Frederick Solt


The Roper Center for Public Opinion Research, in its own words, works “to collect, preserve, and disseminate public opinion data; to serve as a resource to help improve the practice of survey research; and to broaden the understanding of public opinion through the use of survey data in the United States and around the world.” It maintains the largest archive of public opinion data in existence, holding data dating back to the 1930s and from over 100 countries. Researchers taking advantage of these datasets, however, are caught in a bind. The terms and conditions for downloading any Roper Center dataset state that datasets “may not be resold or re-disseminated.”1 But to ensure that one’s work can be reproduced, assessed, and built upon by others, one must provide access to the raw data one employed.

The ropercenter package cuts this knot by providing programmatic, reproducible access to specified Roper Center datasets from within R for registered users at the Roper Center’s member institutions.

Please remember that by using Roper Center services, you accept all of the Center’s Terms and Conditions.


When used interactively, the roper_download function will ask for the login information required by the Roper Center: the registered user’s email and password. After that information is input once, it will be entered automatically for any other download requests made in the same session. To change this contact information within a session, one may set the argument reset to TRUE when running roper_download again, and the function will again request the required information.

An optional, but highly recommended, setup step is to add the information the Roper Center requires to your .Rprofile as in the following example:

options("roper_email" = "",
        "roper_password" = "password123!")

The roper_download function will then access the information it needs to pass on to the Roper Center by default. This means that researchers will not have to expose their info in their R scripts and that others reproducing their results later—given that they have registered as users with the Roper Center—will be able to execute those R scripts without modification. (They will, however, need to enter their own information either interactively or in their own .Rprofiles, a detail that should be noted in the reproducibility materials to avoid confusion.)


The roper_download function (1) simulates a visit to the Roper Center’s sign-in page, (2) enters the required information to sign in, (3) navigates to a specified dataset and downloads the dataset’s files, and, optionally but by default, (4) converts the dataset’s files to .Rdata format.

Datasets are specified using the file_id argument. The Roper Center uses a unique number to identify each of its datasets; this number is consistently listed alongside the dataset’s name. For this CNN/ORC poll on the 2016 presidential election, for example, the file id is USORCCNN2015-010:

To reproducibly download this dataset:

roper_download(file_id = "USORCCNN2015-010")

Multiple datasets may be downloaded from the same research area in a single command by passing a vector of ids to file_id. The following downloads the above-described CNN/ORC poll along with two similar polls conducted earlier in the campaign:

roper_download(file_id = c("USORCCNN2015-010", "USORCCNN2015-009", "USORCCNN2015-008"))
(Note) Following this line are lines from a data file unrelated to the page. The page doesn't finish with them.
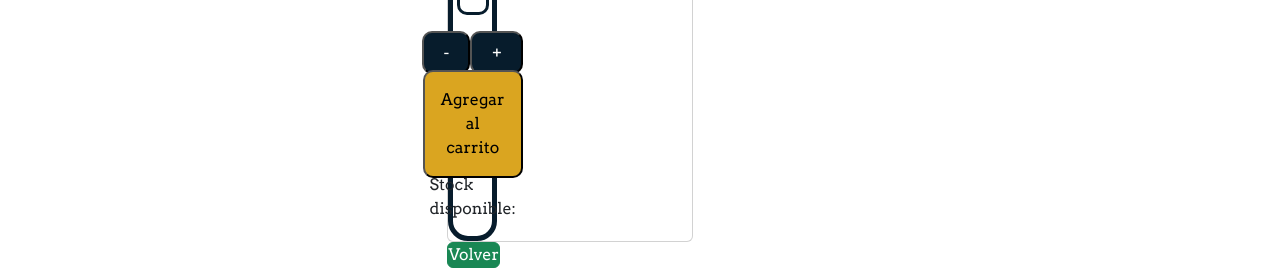
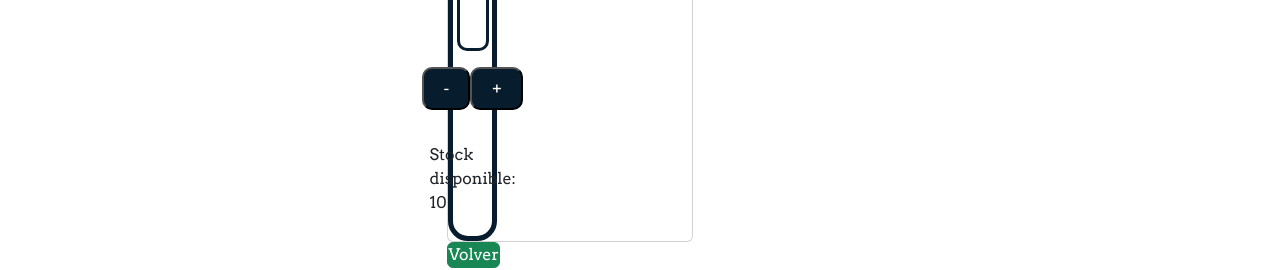
Before and after one commit to emilianorada/ideaRadaelli, a React (Create React App) app: page /detail/1 in a window 1280 px wide. Shown: the part 232-502 px from the top of the page. Built offline with nearby package versions, Linux system fonts and the light colour scheme.

Commit message:
Intercambiabilidad entre ItemDetail y ItemCount

```diff
--- a/src/Components/ItemCount/ItemCount.js
+++ b/src/Components/ItemCount/ItemCount.js
@@ -1,9 +1,14 @@
-import React from 'react';
+import React, { useState } from 'react';
 import "../../styles/ItemCount.css";
 
 
-const ItemCount = ({items, stock, sumar, restar}) => {
+const ItemCount = ({setItems, items}) => {
 
+    const stock = 10
+
+
+    const sumar = () => items < stock ? setItems(items + 1) : alert('Máximo de items alcanzado.')
+    const restar = () => items > 0 ? setItems(items - 1) : alert('No pueden introducirse valores negativos')
 
 
     return (
@@ -14,7 +19,6 @@ const ItemCount = ({items, stock, sumar, restar}) => {
                 <button className="buttonQuantity" onClick={restar}>-</button>
                 <button className="buttonQuantity" onClick={sumar}>+</button>
             </div>
-            <button className="buttonAdd" >Agregar al carrito</button>
         <div className="detail">Stock disponible: {stock}</div>
         </div>
     )
```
After the needed datasets are downloaded, they are, by default, converted to .RData format (via haven::read_por if possible, foreign::read.spss otherwise) and ready to be loaded into R using load() or rio::import().

orccnn2015_010 <- rio::import("roper_data/USORCCNN2015-010/USORCCNN2015-010.RData")

  1. The terms do include the exception that “researchers who are actively collaborating with individuals at non-member institutions may provide a copy of relevant data sets to their collaborators solely for their private use in connection with and for the duration of the project, after which they will return or destroy such material,” but the limitation to active collaboration renders this inadequate for the public provision of materials for reproducibility.